TASK DESCRIPTION: Retype the listing exactly as it stands, and keep every image out.

□ □ □ □

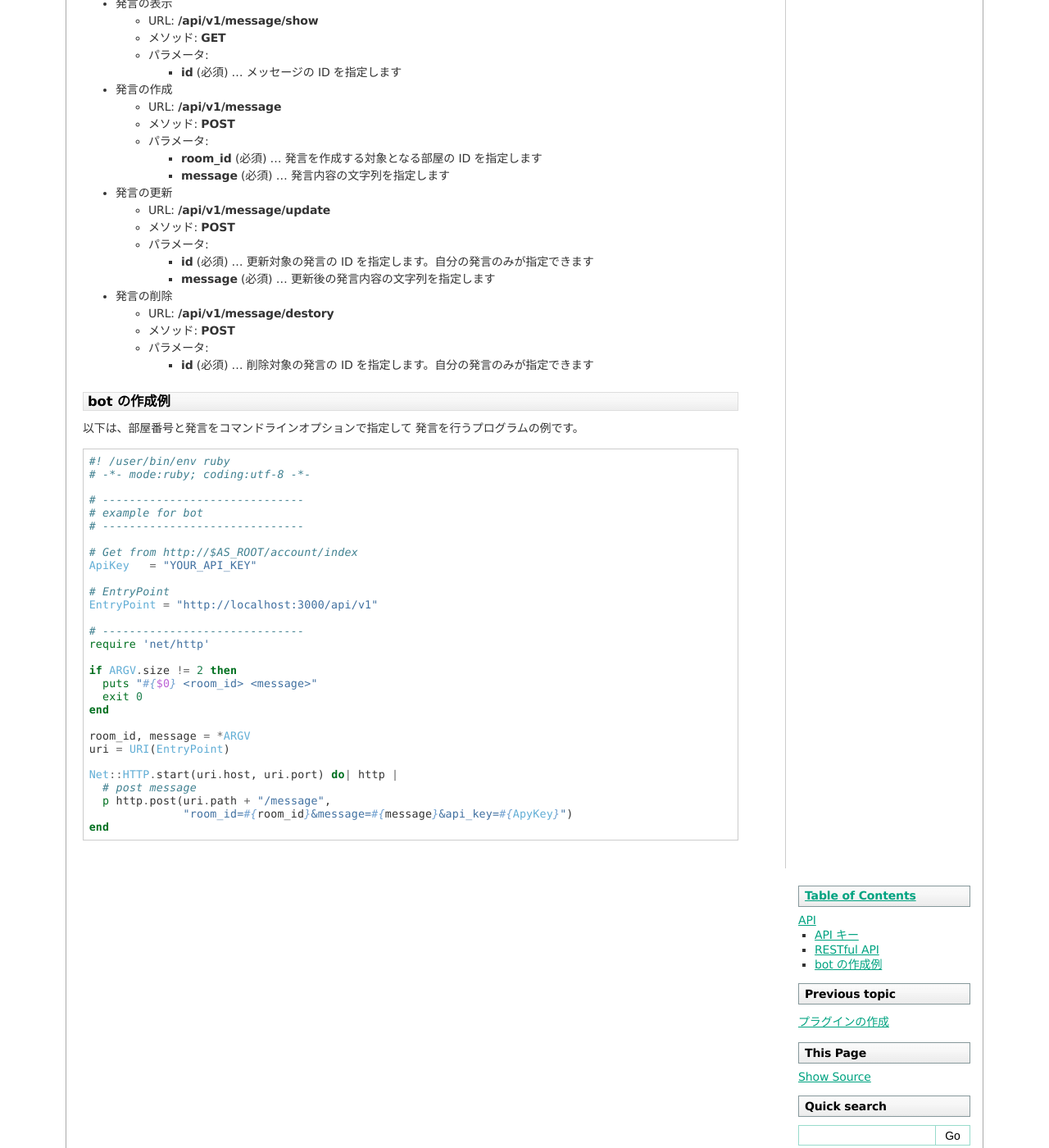
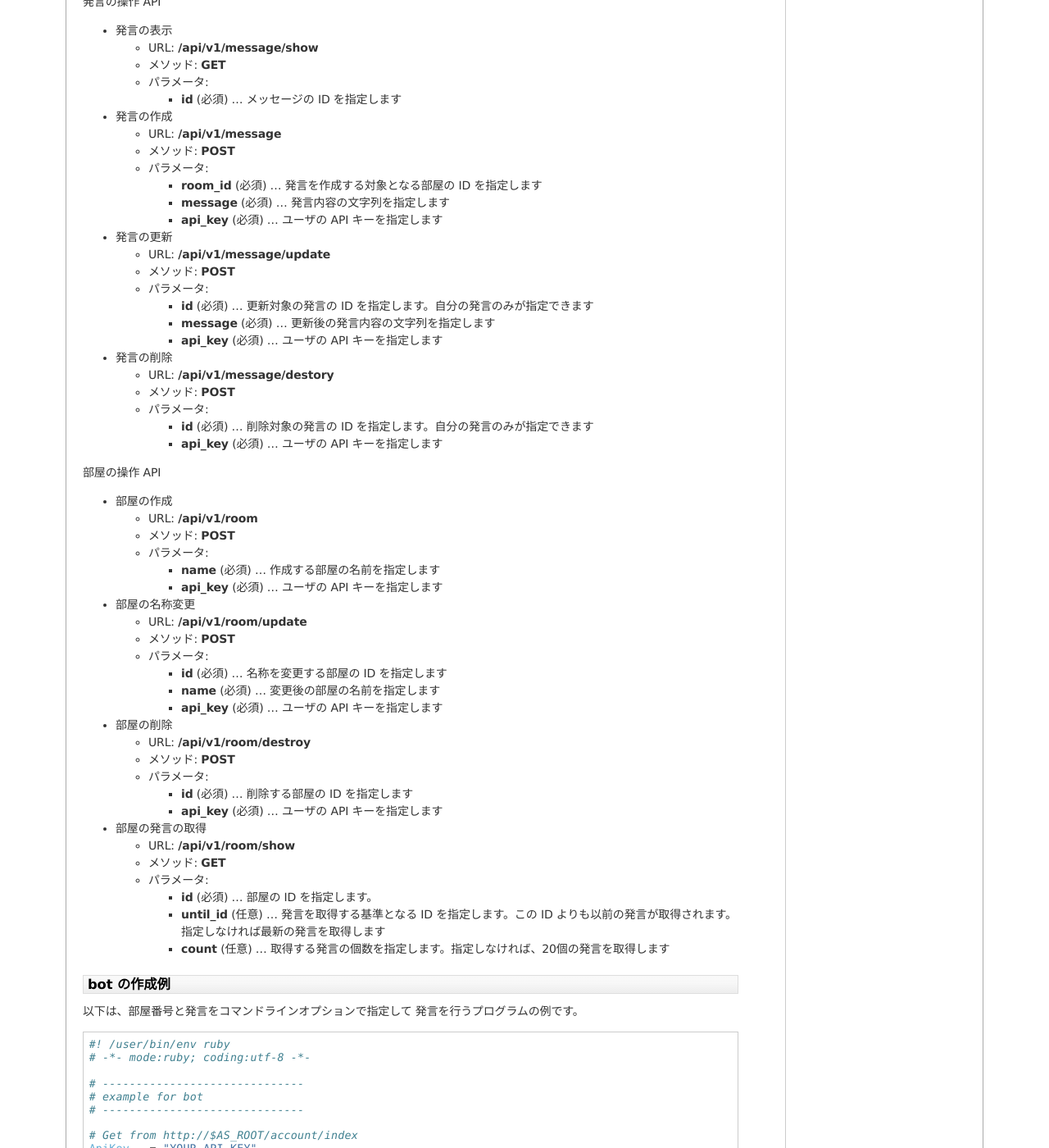
Before and after one commit to codefirst/asakusa-satellite-manual, a Sphinx documentation site: the page built from source/api.rst, in a window 1280 px wide and 1400 px high, scrolled down 538 px. Shown: the whole window at 82% size. Built offline with Sphinx 7.4.7, drawn with Linux system fonts in a browser that asks for light colours.

Commit message:
Wrote other API section

```diff
--- a/source/api.rst
+++ b/source/api.rst
@@ -26,6 +26,9 @@ API キーを取得するには、
 
 RESTful API
 -----------------------
+
+発言の操作 API
+
 * 発言の表示
 
   * URL: **/api/v1/message/show**
@@ -42,6 +45,7 @@ RESTful API
 
     * **room_id** (必須)  … 発言を作成する対象となる部屋の ID を指定します
     * **message** (必須)  … 発言内容の文字列を指定します
+    * **api_key** (必須)  … ユーザの API キーを指定します
 
 * 発言の更新
 
@@ -51,6 +55,7 @@ RESTful API
 
     * **id** (必須)  … 更新対象の発言の ID を指定します。自分の発言のみが指定できます
     * **message** (必須)  … 更新後の発言内容の文字列を指定します
+    * **api_key** (必須)  … ユーザの API キーを指定します
 
 * 発言の削除
 
@@ -59,6 +64,47 @@ RESTful API
   * パラメータ:
 
     * **id** (必須)  … 削除対象の発言の ID を指定します。自分の発言のみが指定できます
+    * **api_key** (必須)  … ユーザの API キーを指定します
+
+部屋の操作 API
+
+* 部屋の作成
+
+  * URL: **/api/v1/room**
+  * メソッド: **POST**
+  * パラメータ:
+
+    * **name** (必須)  … 作成する部屋の名前を指定します
+    * **api_key** (必須)  … ユーザの API キーを指定します
+
+* 部屋の名称変更
+
+  * URL: **/api/v1/room/update**
+  * メソッド: **POST**
+  * パラメータ:
+
+    * **id** (必須)  … 名称を変更する部屋の ID を指定します
+    * **name** (必須)  … 変更後の部屋の名前を指定します
+    * **api_key** (必須)  … ユーザの API キーを指定します
+
+* 部屋の削除
+
+  * URL: **/api/v1/room/destroy**
+  * メソッド: **POST**
+  * パラメータ:
+
+    * **id** (必須)  … 削除する部屋の ID を指定します
+    * **api_key** (必須)  … ユーザの API キーを指定します
+
+* 部屋の発言の取得
+
+  * URL: **/api/v1/room/show**
+  * メソッド: **GET**
+  * パラメータ:
+
+    * **id** (必須)  … 部屋の ID を指定します。
+    * **until_id** (任意)  … 発言を取得する基準となる ID を指定します。この ID よりも以前の発言が取得されます。指定しなければ最新の発言を取得します
+    * **count** (任意) … 取得する発言の個数を指定します。指定しなければ、20個の発言を取得します
 
 bot の作成例
 -----------------------
```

□ □ □ □

SOLUTION:
Before and after one commit to codefirst/asakusa-satellite-manual, a Sphinx documentation site: the page built from source/api.rst, in a window 1280 px wide and 1400 px high, scrolled down 538 px. Shown: the whole window at 82% size. Built offline with Sphinx 7.4.7, drawn with Linux system fonts in a browser that asks for light colours.

Commit message:
Wrote other API section

```diff
--- a/source/api.rst
+++ b/source/api.rst
@@ -26,6 +26,9 @@ API キーを取得するには、
 
 RESTful API
 -----------------------
+
+発言の操作 API
+
 * 発言の表示
 
   * URL: **/api/v1/message/show**
@@ -42,6 +45,7 @@ RESTful API
 
     * **room_id** (必須)  … 発言を作成する対象となる部屋の ID を指定します
     * **message** (必須)  … 発言内容の文字列を指定します
+    * **api_key** (必須)  … ユーザの API キーを指定します
 
 * 発言の更新
 
@@ -51,6 +55,7 @@ RESTful API
 
     * **id** (必須)  … 更新対象の発言の ID を指定します。自分の発言のみが指定できます
     * **message** (必須)  … 更新後の発言内容の文字列を指定します
+    * **api_key** (必須)  … ユーザの API キーを指定します
 
 * 発言の削除
 
@@ -59,6 +64,47 @@ RESTful API
   * パラメータ:
 
     * **id** (必須)  … 削除対象の発言の ID を指定します。自分の発言のみが指定できます
+    * **api_key** (必須)  … ユーザの API キーを指定します
+
+部屋の操作 API
+
+* 部屋の作成
+
+  * URL: **/api/v1/room**
+  * メソッド: **POST**
+  * パラメータ:
+
+    * **name** (必須)  … 作成する部屋の名前を指定します
+    * **api_key** (必須)  … ユーザの API キーを指定します
+
+* 部屋の名称変更
+
+  * URL: **/api/v1/room/update**
+  * メソッド: **POST**
+  * パラメータ:
+
+    * **id** (必須)  … 名称を変更する部屋の ID を指定します
+    * **name** (必須)  … 変更後の部屋の名前を指定します
+    * **api_key** (必須)  … ユーザの API キーを指定します
+
+* 部屋の削除
+
+  * URL: **/api/v1/room/destroy**
+  * メソッド: **POST**
+  * パラメータ:
+
+    * **id** (必須)  … 削除する部屋の ID を指定します
+    * **api_key** (必須)  … ユーザの API キーを指定します
+
+* 部屋の発言の取得
+
+  * URL: **/api/v1/room/show**
+  * メソッド: **GET**
+  * パラメータ:
+
+    * **id** (必須)  … 部屋の ID を指定します。
+    * **until_id** (任意)  … 発言を取得する基準となる ID を指定します。この ID よりも以前の発言が取得されます。指定しなければ最新の発言を取得します
+    * **count** (任意) … 取得する発言の個数を指定します。指定しなければ、20個の発言を取得します
 
 bot の作成例
 -----------------------
```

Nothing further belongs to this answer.